Adjust your treatment schedule. Fatigue is a common side effect of hepatitis C treatment. If you're getting interferon injections, pay attention to how you feel afterward. If your fatigue gets worse one or two days later, talk to your doctor about adjusting when you receive treatment. It also may help to take your medication at bedtime or on the weekend. If fatigue persists, ask your doctor about newer antiviral treatments for hepatitis C.

Consider Other Health Issues

It's important to let your doctor know if you are experiencing extreme tiredness or exhaustion. Fatigue could be a warning sign for some other health condition that needs treatment. Remember, treatment for the virus can increase your risk for other health issues. These include anemia and thyroid disease.

Feeling tired all of the time could also be a sign of depression. It is normal to feel sad about being diagnosed with hepatitis C. But, if those feelings do not get better in time or get worse, you could be depressed. Other warning signs of depression include:

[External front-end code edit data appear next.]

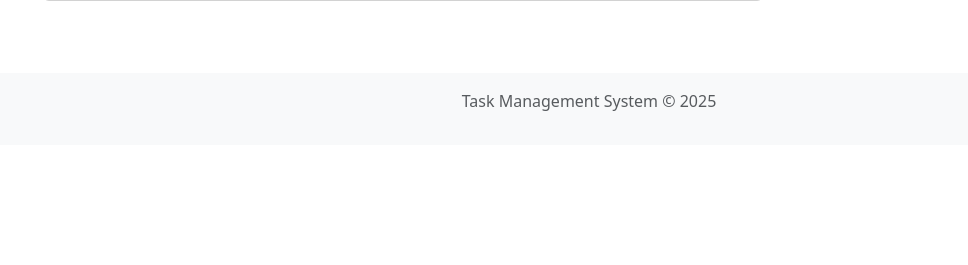
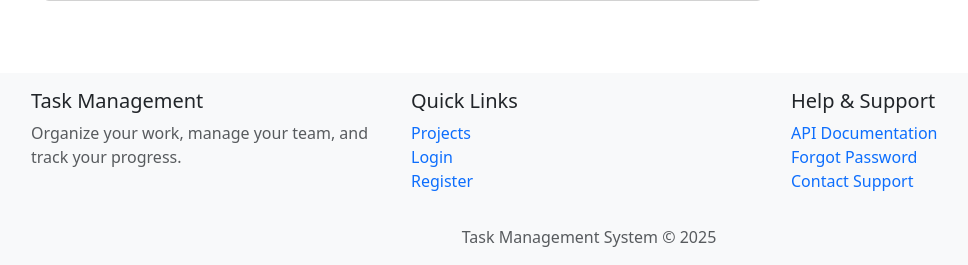
Before and after one commit to n-cognto/TaskManagement, a Django app: template templates/tasks/task_detail.html in a window 1280 px wide. Shown: the part 739-1004 px from the top of the page, without its empty margins (51-1019 px from the left). Before the commit the page ends 850 px from the top, so only its background shows below. Run offline with Django 5.2, Linux system fonts and the light colour scheme; the template is opened without the code that fills it, so the values that code supplies are empty; some libraries are stand-ins or nearby versions.

Commit message:
Impoved base

```diff
--- a/templates/base.html
+++ b/templates/base.html
@@ -31,12 +31,28 @@
                     <li class="nav-item">
                         <a class="nav-link" href="{% url 'project-list' %}">Projects</a>
                     </li>
+                    <li class="nav-item dropdown">
+                        <a class="nav-link dropdown-toggle" href="#" id="activityDropdown" role="button" data-bs-toggle="dropdown" aria-expanded="false">
+                            <i class="fas fa-history"></i> Activity
+                        </a>
+                        <ul class="dropdown-menu" aria-labelledby="activityDropdown">
+                            <li><a class="dropdown-item" href="#"><i class="fas fa-clipboard-list"></i> Recent Activity</a></li>
+                            <li><a class="dropdown-item" href="#"><i class="fas fa-chart-line"></i> Activity Reports</a></li>
+                        </ul>
+                    </li>
                     {% endif %}
                 </ul>
                 <ul class="navbar-nav">
                     {% if user.is_authenticated %}
-                    <li class="nav-item">
-                        <a class="nav-link" href="{% url 'logout' %}">Logout</a>
+                    <li class="nav-item dropdown">
+                        <a class="nav-link dropdown-toggle" href="#" id="userDropdown" role="button" data-bs-toggle="dropdown" aria-expanded="false">
+                            <i class="fas fa-user-circle"></i> {{ user.username }}
+                        </a>
+                        <ul class="dropdown-menu dropdown-menu-end" aria-labelledby="userDropdown">
+                            <li><a class="dropdown-item" href="{% url 'user-profile' %}"><i class="fas fa-id-card"></i> Profile</a></li>
+                            <li><hr class="dropdown-divider"></li>
+                            <li><a class="dropdown-item" href="{% url 'logout' %}"><i class="fas fa-sign-out-alt"></i> Logout</a></li>
+                        </ul>
                     </li>
                     {% else %}
                     <li class="nav-item">
@@ -66,8 +82,39 @@
     </div>
 
     <footer class="bg-light py-3 mt-5">
-        <div class="container text-center">
-            <p class="text-muted">Task Management System &copy; {% now "Y" %}</p>
+        <div class="container">
+            <div class="row">
+                <div class="col-md-4">
+                    <h5>Task Management</h5>
+                    <p class="text-muted">Organize your work, manage your team, and track your progress.</p>
+                </div>
+                <div class="col-md-4">
+                    <h5>Quick Links</h5>
+                    <ul class="list-unstyled">
+                        <li><a href="{% url 'project-list' %}" class="text-decoration-none">Projects</a></li>
+                        {% if user.is_authenticated %}
+                        <li><a href="{% url 'user-task-summary' %}" class="text-decoration-none">My Tasks</a></li>
+                        <li><a href="{% url 'user-profile' %}" class="text-decoration-none">Profile</a></li>
+                        {% else %}
+                        <li><a href="{% url 'login' %}" class="text-decoration-none">Login</a></li>
+                        <li><a href="{% url 'register' %}" class="text-decoration-none">Register</a></li>
+                        {% endif %}
+                    </ul>
+                </div>
+                <div class="col-md-4">
+                    <h5>Help & Support</h5>
+                    <ul class="list-unstyled">
+                        <li><a href="{% url 'schema-swagger-ui' %}" class="text-decoration-none">API Documentation</a></li>
+                        <li><a href="{% url 'password_reset' %}" class="text-decoration-none">Forgot Password</a></li>
+                        <li><a href="#" class="text-decoration-none">Contact Support</a></li>
+                    </ul>
+                </div>
+            </div>
+            <div class="row mt-3">
+                <div class="col text-center">
+                    <p class="text-muted mb-0">Task Management System &copy; {% now "Y" %}</p>
+                </div>
+            </div>
         </div>
     </footer>
 
```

  • Sleeping more or less than usual
Was this helpful? (0)
Medical Reviewers: William C. Lloyd III, MD, FACS Last Review Date: May 31, 2016

© 2016 Healthgrades Operating Company, Inc. All rights reserved. May not be reproduced or reprinted without permission from Healthgrades Operating Company, Inc. Use of this information is governed by the Healthgrades User Agreement.

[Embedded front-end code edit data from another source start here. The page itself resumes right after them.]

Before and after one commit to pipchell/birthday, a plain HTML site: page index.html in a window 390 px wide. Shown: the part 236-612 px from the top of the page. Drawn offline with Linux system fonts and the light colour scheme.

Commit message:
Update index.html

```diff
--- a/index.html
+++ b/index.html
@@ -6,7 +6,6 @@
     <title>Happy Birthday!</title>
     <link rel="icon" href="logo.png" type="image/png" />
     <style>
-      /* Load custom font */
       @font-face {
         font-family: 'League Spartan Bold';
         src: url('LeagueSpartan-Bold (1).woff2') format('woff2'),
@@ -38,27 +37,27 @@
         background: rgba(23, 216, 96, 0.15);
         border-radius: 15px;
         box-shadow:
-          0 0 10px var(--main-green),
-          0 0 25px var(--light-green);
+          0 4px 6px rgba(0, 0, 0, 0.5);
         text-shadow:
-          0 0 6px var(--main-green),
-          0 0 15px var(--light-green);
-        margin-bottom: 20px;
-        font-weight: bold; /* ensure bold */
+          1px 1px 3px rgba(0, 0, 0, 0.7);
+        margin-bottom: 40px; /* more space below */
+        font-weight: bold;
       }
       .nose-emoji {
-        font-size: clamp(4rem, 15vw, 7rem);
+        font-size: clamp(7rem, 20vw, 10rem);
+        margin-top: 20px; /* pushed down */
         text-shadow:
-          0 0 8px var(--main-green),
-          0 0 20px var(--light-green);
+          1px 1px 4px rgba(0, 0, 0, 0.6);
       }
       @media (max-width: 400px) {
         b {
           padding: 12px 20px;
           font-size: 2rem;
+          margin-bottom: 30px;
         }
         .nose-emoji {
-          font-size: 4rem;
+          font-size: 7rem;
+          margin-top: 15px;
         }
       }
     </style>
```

View Sources

Medical References

  1. Managing HCV: Managing and Understanding Fatigue. HCV Advocate. http://hcvadvocate.org/hepatitis/factsheets_pdf/Fatigue_guide.pdf
  2. Viral Hepatitis: Mental Health: Entire Lesson. U.S. Department of Veteran Affairs. http://www.hepatitis.va.gov/patient/daily/mental/single-page.asp
  3. Managing Side Effects of Hepatitis C Treatment. U.S. Department of Veteran Affairs. http://www.hepatitis.va.gov/pdf/treatment-side-effects.pdf
  4. Deciding on a treatment plan: Hepatitis C. U.S. Department of Veteran Affairs. http://www.hepatitis.va.gov/patient/hcv/treat/decisions-treatment-plan.asp
  5. Living with Hepatitis. Hepatitis Foundation International. http://www.hepfi.org/HEPATITIS/Living.html
  6. Sarkar S, et al. Fatigue Before, During and After Antiviral Therapy of Chronic Hepatitis C: Results from the Virahep-C Study. J Hepatol. J Hepatol. 2012 Nov; 57(5): 946–952.

You Might Also Like

Share via Email

PREVIOUS ARTICLE:

6 Things to Know About Hepatitis C Viral Load

NEXT ARTICLE:

12 Ways to Prepare for Hepatitis C Treatment